history meant to be instructional, lest we repeat it,

I repeatedly walk past the
Strom Thurmond Institute of Government and Public Affairs
and wonder, “Was it there that our ancestors were whipped?”
Because it happened.

Slavery was big business,
being black meant
you made profits to keep your master in the black,
if the master went into the red,
he’d see red and you’d be likely to wear
red stripes across your back—


And if that
is an uncomfortable truth for the institution, so be it.
These are the stripes we bear,

so see them.

Slavery, sharecropping and convict labor
paved the streets and sidewalks of this “high seminary of learning,”
and earning a degree from here tethers me to the legacy of that
and John C. Calhoun, Strom Thurmond, Thomas Green Clemson and
“Pitchfork” Ben Tillman, who,
with his henchmen, killed black members of a militia,
never to be convicted, but elected to public office—Governor—
to have statues and buildings erected in his honor, eventually. [iii]

The one on this beautiful campus houses the Calhoun Honors College
and the School of Education.

So be it, if it’s uncomfortable to bear those stripes.

See them,
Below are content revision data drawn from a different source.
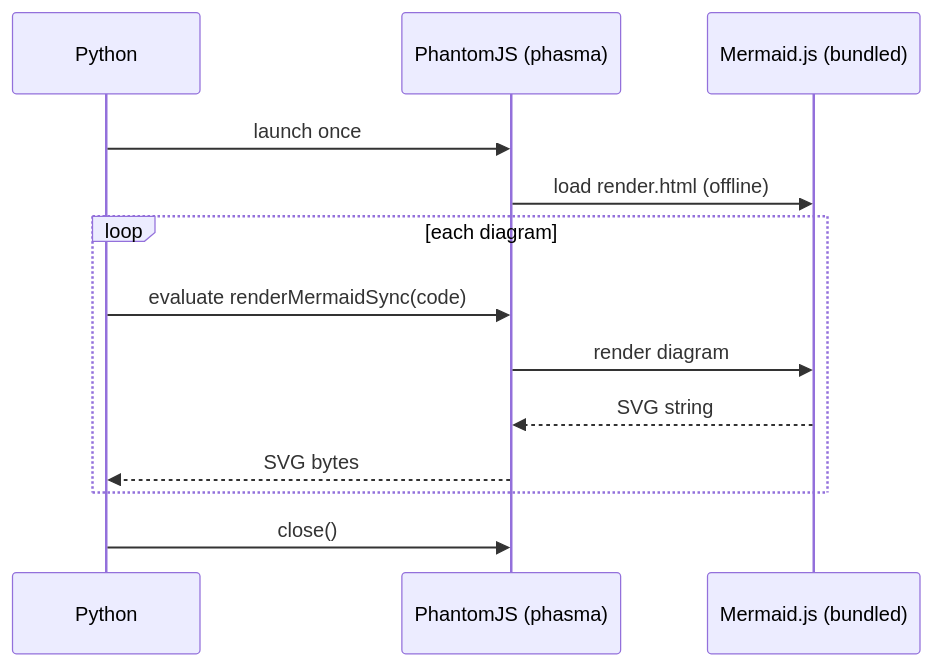
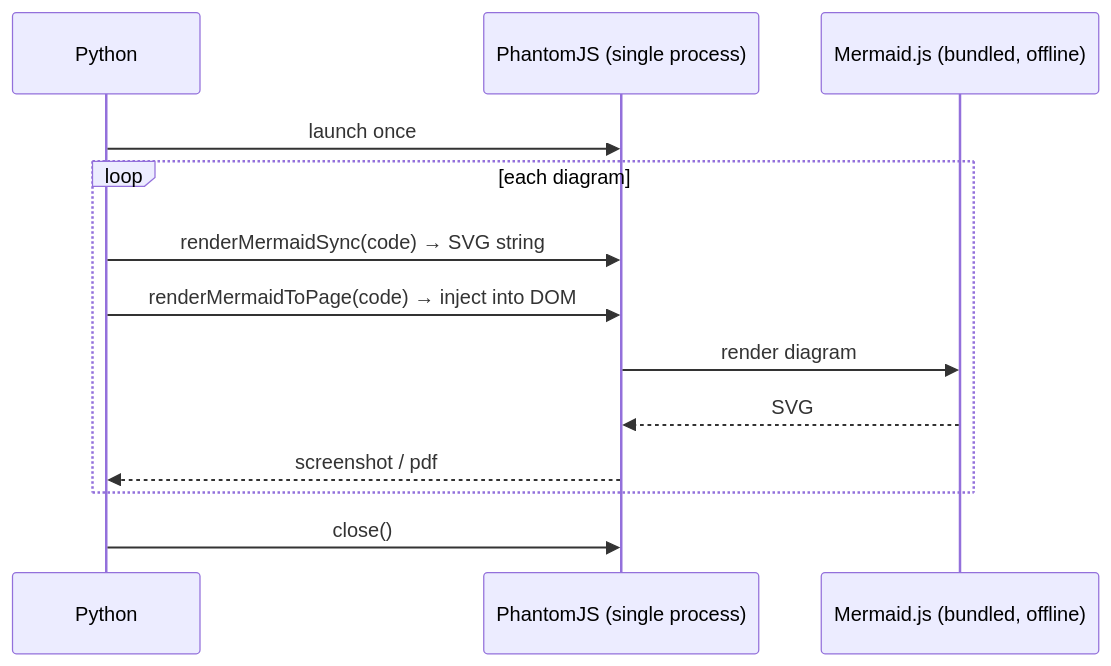
Before and after one commit to MohammadRaziei/mermaidx: the diagram in README.md, drawn with Mermaid. The commit also changed other lines of this file and 1 other file, not shown here.

````diff
--- a/README.md
+++ b/README.md
@@ -210,18 +62,18 @@
 ```mermaid
 sequenceDiagram
     participant P as Python
-    participant Ph as PhantomJS (phasma)
-    participant M as Mermaid.js (bundled)
+    participant Ph as PhantomJS (single process)
+    participant M as Mermaid.js (bundled, offline)
 
     P->>Ph: launch once
-    Ph->>M: load render.html (offline)
 
     loop each diagram
-        P->>Ph: evaluate renderMermaidSync(code)
+        P->>Ph: renderMermaidSync(code) → SVG string
+        P->>Ph: renderMermaidToPage(code) → inject into DOM
         Ph->>M: render diagram
-        M-->>Ph: SVG string
-        Ph-->>P: SVG bytes
+        M-->>Ph: SVG
+        Ph-->>P: screenshot / pdf
     end
 
     P->>Ph: close()
 ```
````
because it’s not uncomfortable to reap the benefits of the labor that went into
building the buildings or tending the land,
but very much so
knowing the buildings and the land are stained with
years upon years of
the blood, sweat and tears
of slaves and sharecroppers and so-called criminals
who were lent to the institution to do the work that needed doing.
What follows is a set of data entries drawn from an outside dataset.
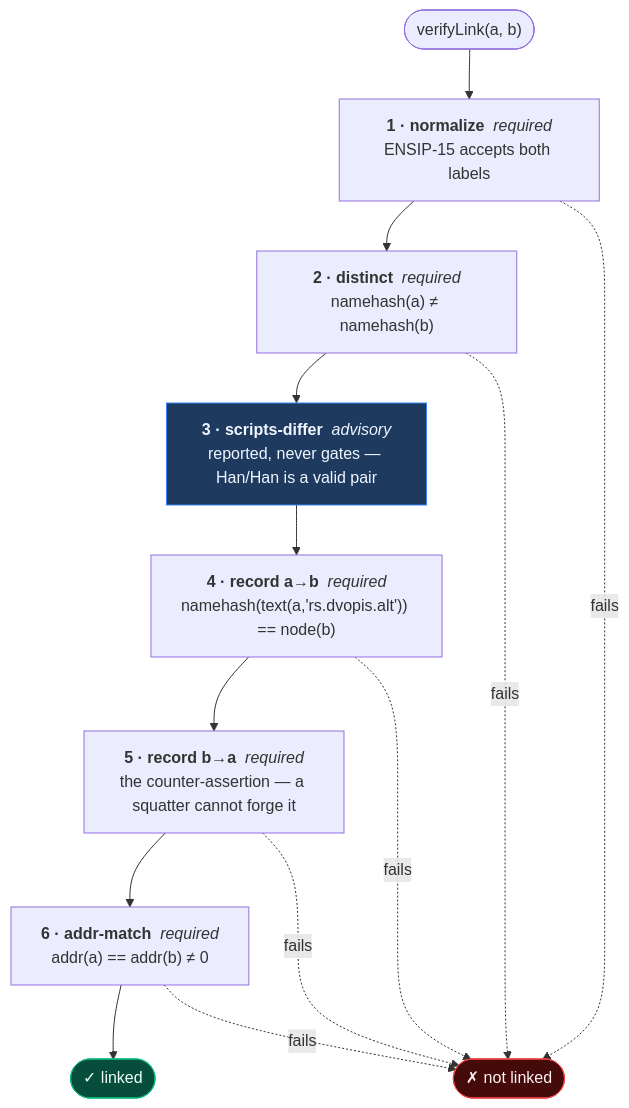
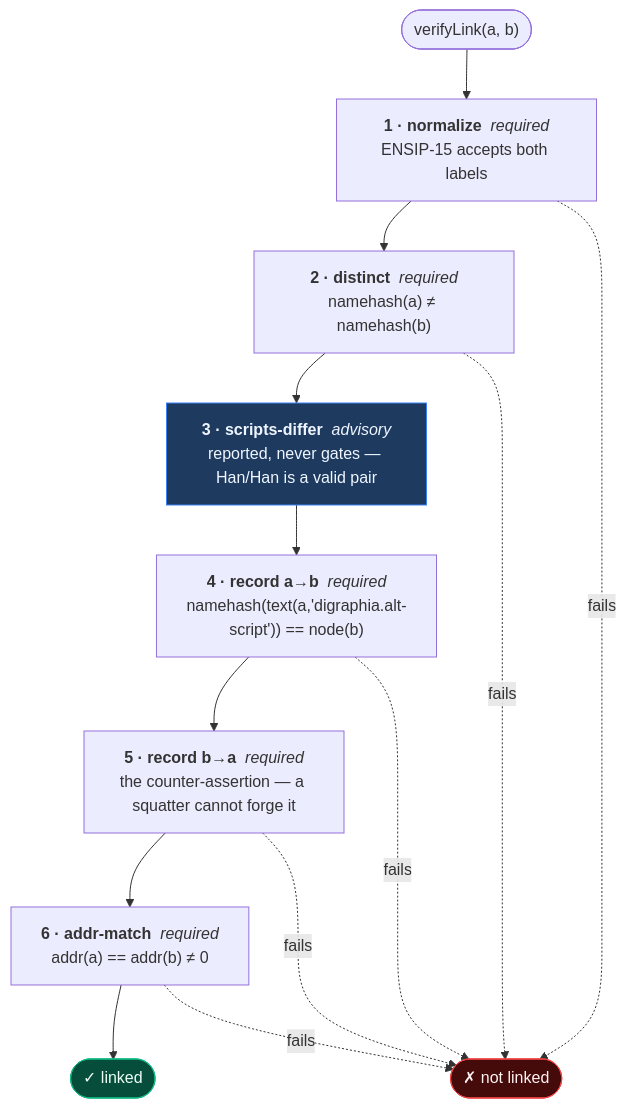
Before and after one commit to leohhhn/digraphia: the second of 2 diagrams in NOTES.md, drawn with Mermaid. The commit also changed other lines of this file and 4 other files, not shown here.

First line of the commit message:
Generalise the record key: rs.dvopis.alt -> digraphia.alt-script

````diff
--- a/NOTES.md
+++ b/NOTES.md
@@ -315,23 +318,23 @@
 ```mermaid
 flowchart TB
     A(["verifyLink(a, b)"]) --> C1
     C1["<b>1 · normalize</b>&nbsp;&nbsp;<i>required</i><br/>ENSIP-15 accepts both labels"]
     C2["<b>2 · distinct</b>&nbsp;&nbsp;<i>required</i><br/>namehash(a) ≠ namehash(b)"]
     C3["<b>3 · scripts-differ</b>&nbsp;&nbsp;<i>advisory</i><br/>reported, never gates — Han/Han is a valid pair"]
-    C4["<b>4 · record a→b</b>&nbsp;&nbsp;<i>required</i><br/>namehash(text(a,'rs.dvopis.alt')) == node(b)"]
+    C4["<b>4 · record a→b</b>&nbsp;&nbsp;<i>required</i><br/>namehash(text(a,'digraphia.alt-script')) == node(b)"]
     C5["<b>5 · record b→a</b>&nbsp;&nbsp;<i>required</i><br/>the counter-assertion — a squatter cannot forge it"]
     C6["<b>6 · addr-match</b>&nbsp;&nbsp;<i>required</i><br/>addr(a) == addr(b) ≠ 0"]
 
     C1 --> C2 --> C3 --> C4 --> C5 --> C6 --> OK(["✓ linked"])
 
     FAIL(["✗ not linked"])
     C1 -.->|fails| FAIL
     C2 -.->|fails| FAIL
     C4 -.->|fails| FAIL
     C5 -.->|fails| FAIL
     C6 -.->|fails| FAIL
 
     style OK   fill:#064e3b,stroke:#10b981,color:#ecfdf5
     style FAIL fill:#450a0a,stroke:#ef4444,color:#fef2f2
     style C3   fill:#1e3a5f,stroke:#3b82f6,color:#eff6ff
 ```
````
“Solid Orange,” they say.

And I say
The Tiger cannot survive without its stripes.

We cannot ignore
the troubling history that brought us to this,
our glorious institution,
with its memorials and monuments to “honorable” men,
and call ourselves a family.

And we’re damned if we think we’re doing ourselves any favors
coloring the history one hue.

One you,
one me,
one he,
one she,
one them,
won’t be
one us
‘til we strive to
see those stripes

The Tiger cannot survive without them.

The site of “the most exciting 25 seconds in college football”
was made possible by profits from the most shameful centuries in America’s history.

Those are the stripes we bear,
and before you decide to wear
that orange tee, or that painted paw,
for a moment, about those stripes,
of the backs of the slaves,
about the strips of land,
and the sharecroppers tied to it after so-called emancipation,
of the uniform of that 13 year old boy ,
a slave of the state,
forced to help build the first buildings at this place, [iv]
of the dark matters that matter more than you know—
the difference between willing ignorance and active participation,
complicit denial and abject perpetuation—

before you
“Solid Orange,”
of how ridiculous a Solid Orange Tiger would look.
of seeing its stripes,
of being its stripes,

and think
of how terrible it is
to not be seen,
to not be acknowledged,

about never being doomed to repeat
an atrocious history,
and being better
because of knowing better
and doing better

because as things are now,
we are The Tigers,
built on a legacy of slavery, sharecropping and convict labor,
by slave owners, supremacists and segregationists,

but come to the campus of Clemson University,
and you’d hardly be able to tell it from looking around.

And it’s a shame.

We’d be a beautiful Tiger…

if only

we could
see our stripes.


[i] Quote credited to ESPN and ABC broadcaster, Brent Musburger, in reference to the team’s pregame ritual of rubbing “Howard’s Rock” before running down The Hill onto Frank Howard Field.

[ii] From the ‘Solid Orange’ page on Clemson’s website: “Solid Orange goes far beyond orange T-shirts. It’s thinking and acting like a winner, knowing that everything we do reflects on every other Tiger. It’s just part of what makes Clemson uniquely Clemson.”

[iii] The Hamburg Massacre occurred July 4, 1876, and resulted in the deaths of seven men.

[iv] The boy’s name is Wade Foster. More information on his and other stories about the “Convict Labor” at Clemson is available in Dr. Rhondda Thomas’s essay, ““Slaves of the State”: Convict Labor and Clemson University Land and Legacy” in The South Carolina Review, Volume 46, Number 2, Spring 2014.

The picture used in the video is of 14-year-old George Stinney, Jr., who, in 1944 became the youngest person legally executed in the United States in the 20th century. He was executed by the state of South Carolina.